Film, stage vet often portrayed Soviet leaders
Russian theater and film actor Mikhail Ulyanov died in Moscow March 26 after a long illness. He was 79.
Ulyanov was born in the remote Omsk region in Siberia, where he learnt his acting craft from actors evacuated there during WWII. That experience sent him in the post-War years to a Moscow theater school, and in 1950 he was accepted into the company of the Soviet capital’s Vakhtangov Theater, a leading classically-oriented theater, where he would remain until the end of his life, from 1987 onwards as that venue’s chief artistic director.
Ulyanov proved a unifying figure in a troubled time, taking on the perestroika mantle of head of the Soviet (later Russian) Theater Union. He carried it through a difficult decade in which mass closures of theaters were a real risk, given changing economic circumstances.

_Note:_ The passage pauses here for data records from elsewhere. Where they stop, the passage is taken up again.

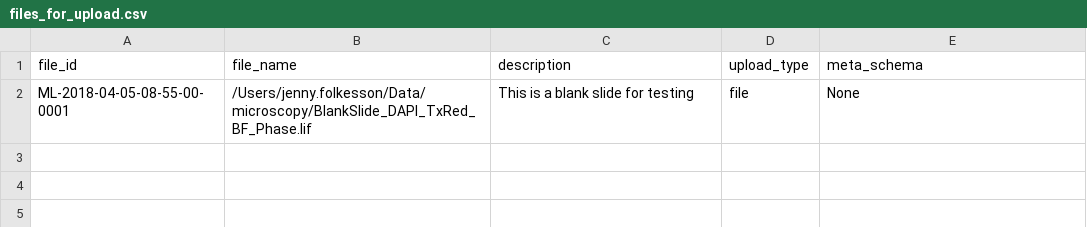
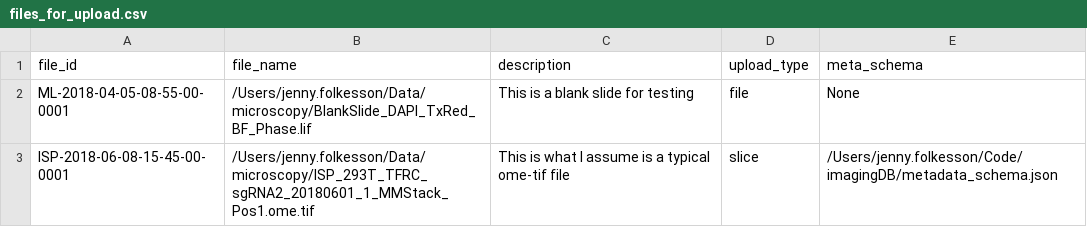
Before and after one commit to jennyfolkesson/imagingDB, a CSV file: files_for_upload.csv, drawn as a sheet; the diff names each change by its address in the sheet, - before the commit and + after, or states it on an @@ line.

```diff
--- a/files_for_upload.csv
+++ b/files_for_upload.csv
+row 3: ISP-2018-06-08-15-45-00-0001 | /Users/jenny.folkesson/Data/microscopy/ISP_293T_TFRC_sgRNA2_20180601_1_MMStack_Pos1.ome.tif | This is what I assume is a typical ome-tif file | slice | /Users/jenny.folkesson/Code/imagingDB/metadata_schema.json
```
Also changed, not shown: 10 other files.
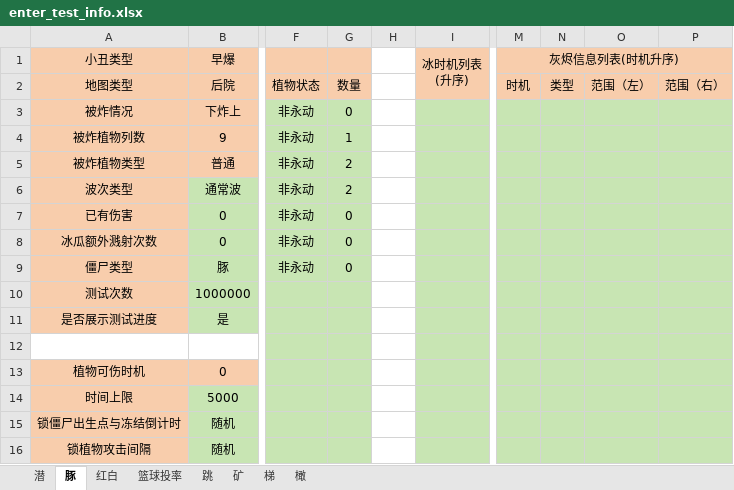
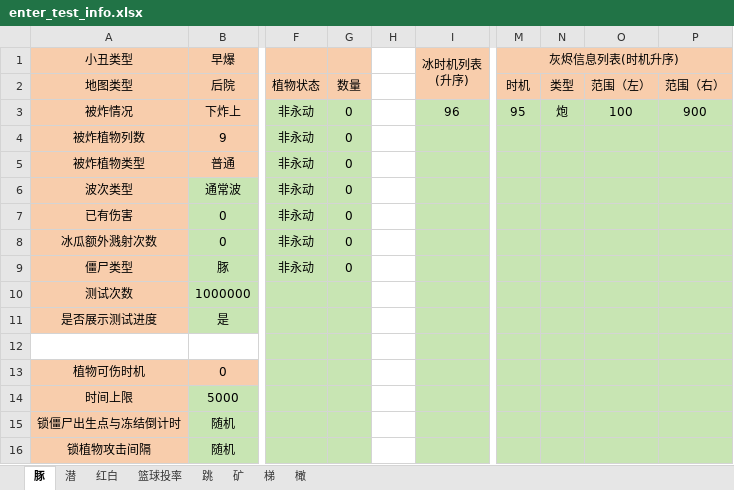
Before and after one commit to Leonhardqwq/simu_cpp, an Excel workbook: Enter/enter_test_info.xlsx, sheet 豚, drawn as a sheet; only a part is shown, gaps mark what is left out; values as stored, in another font and other column widths than the file's, no borders; the diff names each change by its address in the sheet, - before the commit and + after, or states it on an @@ line.

Commit message:
条件测试 	new file:   Enter/Condition/Condition_cpp_1_0.cpp 	modified:   Enter/enter_config.json 	modified:   Enter/enter_test_info.xlsx 	modified:   inc/tools/Enter.hpp 	modified:   inc/tools/Jack.hpp 	modified:   inc/tools/Zomboni.hpp

```diff
--- a/Enter/enter_test_info.xlsx (sheet 豚)
+++ b/Enter/enter_test_info.xlsx (sheet 豚)
@@ sheet tab order changed: 豚 | 潜 | 红白 | 篮球投率 | 跳 | 矿 | 梯 | 橄 @@
-I3 (冰时机列表 (升序)): (empty)
+I3 (冰时机列表 (升序)): 96
-M3 (灰烬信息列表(时机升序)): (empty)
+M3 (灰烬信息列表(时机升序)): 95
-N3: (empty)
+N3: 炮
-O3: (empty)
+O3: 100
-P3: (empty)
+P3: 900
-G4: 1
+G4: 0
-G5:G6: 2
+G5:G6: 0
```
Also changed, not shown: 5 other files.
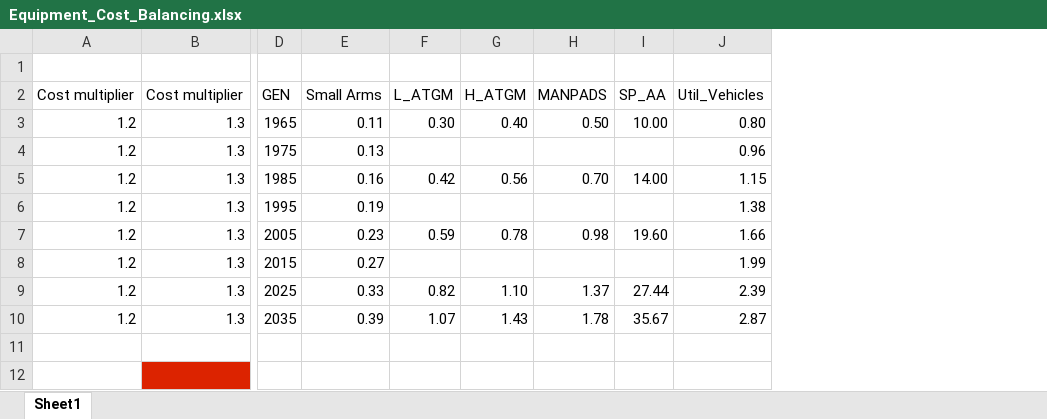
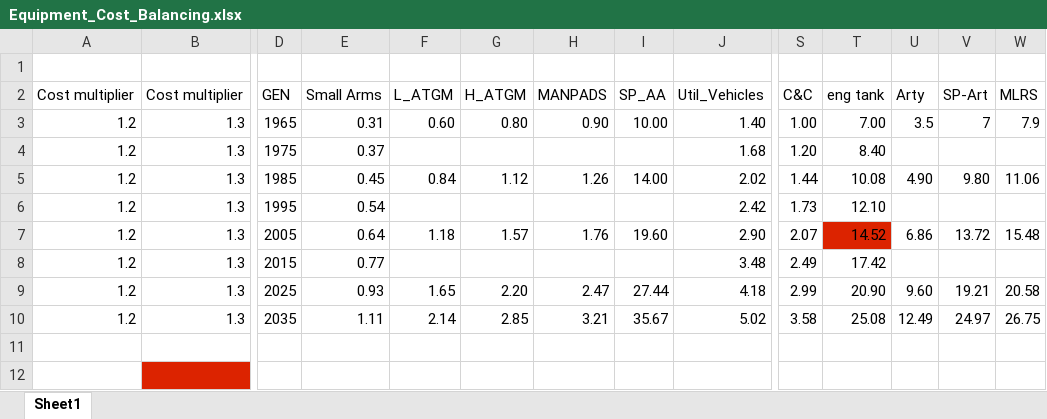
Before and after one commit to Takk90/C-Users-Carlos-Siqueira-Documents-Paradox-Interactive-Hearts-of-Iron-IV-mod, an Excel workbook: Modding resources/Equipment_Cost_Balancing.xlsx, sheet Sheet1, drawn as a sheet; only a part is shown, gaps mark what is left out; values as stored, in another font and other column widths than the file's, no borders; the diff names each change by its address in the sheet, - before the commit and + after, or states it on an @@ line.

Commit message:
More economy Balance
States update category based on population, infrastructure matters.
Adjusted land equipment costs. Bahrain and Myanmar political fixes. Less
snow in some parts of europe. Loading silly texts.

```diff
--- a/Modding resources/Equipment_Cost_Balancing.xlsx (sheet Sheet1)
+++ b/Modding resources/Equipment_Cost_Balancing.xlsx (sheet Sheet1)
+column S (C&C), rows 3-10: 1.00 | 1.20 | 1.44 | 1.73 | 2.07 | 2.49 | 2.99 | 3.58
+column T (eng tank), rows 3-10: 7.00 | 8.40 | 10.08 | 12.10 | 14.52 | 17.42 | 20.90 | 25.08
+column U (Arty), rows 3-10: 3.5 |  | 4.90 |  | 6.86 |  | 9.60 | 12.49
+column V (SP-Art), rows 3-10: 7 |  | 9.80 |  | 13.72 |  | 19.21 | 24.97
+column W (MLRS), rows 3-10: 7.9 |  | 11.06 |  | 15.48 |  | 20.58 | 26.75
-E3 (Small Arms): 0.11
+E3 (Small Arms): 0.31
-F3 (L_ATGM): 0.30
+F3 (L_ATGM): 0.60
-G3 (H_ATGM): 0.40
+G3 (H_ATGM): 0.80
-H3 (MANPADS): 0.50
+H3 (MANPADS): 0.90
-J3 (Util_Vehicles): 0.80
+J3 (Util_Vehicles): 1.40
-E4 (Small Arms): 0.13
+E4 (Small Arms): 0.37
-J4 (Util_Vehicles): 0.96
+J4 (Util_Vehicles): 1.68
-E5 (Small Arms): 0.16
+E5 (Small Arms): 0.45
-F5 (L_ATGM): 0.42
+F5 (L_ATGM): 0.84
-G5 (H_ATGM): 0.56
+G5 (H_ATGM): 1.12
-H5 (MANPADS): 0.70
+H5 (MANPADS): 1.26
-J5 (Util_Vehicles): 1.15
+J5 (Util_Vehicles): 2.02
-E6 (Small Arms): 0.19
+E6 (Small Arms): 0.54
-J6 (Util_Vehicles): 1.38
+J6 (Util_Vehicles): 2.42
-E7 (Small Arms): 0.23
+E7 (Small Arms): 0.64
-F7 (L_ATGM): 0.59
+F7 (L_ATGM): 1.18
-G7 (H_ATGM): 0.78
+G7 (H_ATGM): 1.57
-H7 (MANPADS): 0.98
+H7 (MANPADS): 1.76
-J7 (Util_Vehicles): 1.66
+J7 (Util_Vehicles): 2.90
-E8 (Small Arms): 0.27
+E8 (Small Arms): 0.77
-J8 (Util_Vehicles): 1.99
+J8 (Util_Vehicles): 3.48
-E9 (Small Arms): 0.33
+E9 (Small Arms): 0.93
-F9 (L_ATGM): 0.82
+F9 (L_ATGM): 1.65
-G9 (H_ATGM): 1.10
+G9 (H_ATGM): 2.20
-H9 (MANPADS): 1.37
+H9 (MANPADS): 2.47
-J9 (Util_Vehicles): 2.39
+J9 (Util_Vehicles): 4.18
-E10 (Small Arms): 0.39
+E10 (Small Arms): 1.11
-F10 (L_ATGM): 1.07
+F10 (L_ATGM): 2.14
-G10 (H_ATGM): 1.43
+G10 (H_ATGM): 2.85
-H10 (MANPADS): 1.78
+H10 (MANPADS): 3.21
-J10 (Util_Vehicles): 2.87
+J10 (Util_Vehicles): 5.02
```
Also changed, not shown: 45 other files.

Ulyanov was one of the few Soviet actors entrusted to portray screen and stage roles of the country’s Communist Party leaders. His most frequent appearance was as WWII Soviet military leader Marshal Georgy Zhukov (which he reprised 12 times). He portrayed Vladimir Lenin, a role that had to be specially approved, at least six times. Perhaps his best known screen role was as the progressive collective farm boss in the 1963 pic “The Chairman,” though other appearances won international recognition as well.
His repertoire included Stalin, Kirov and even Napoleon, and he played two major Dostoevsky heroes, Mitya Karamazov in “The Brothers Karamazov” for film director Ivan Pyryev, and Rogozhkin in “The Idiot.”
On stage, he was more independent, excelling in both Russian classics like Ostrovsky, as well as turning in a landmark role in Shakespeare’s Richard III, and as Antony in “Antony and Cleopatra.”
Ulyanov’s final major screen role was as a disgruntled and vengeful grandfather in Stanislav Govorukhin’s 1999 film “The Voroshilov Sharp-Shooter,” screened at the Berlin festival a year later. His portrayal of a Soviet war veteran disgusted by the values of the newly-emerging generation, and in particular at the rape of his granddaughter, caught an emotional resonance that typified the generation for whom the actor had earlier been an icon.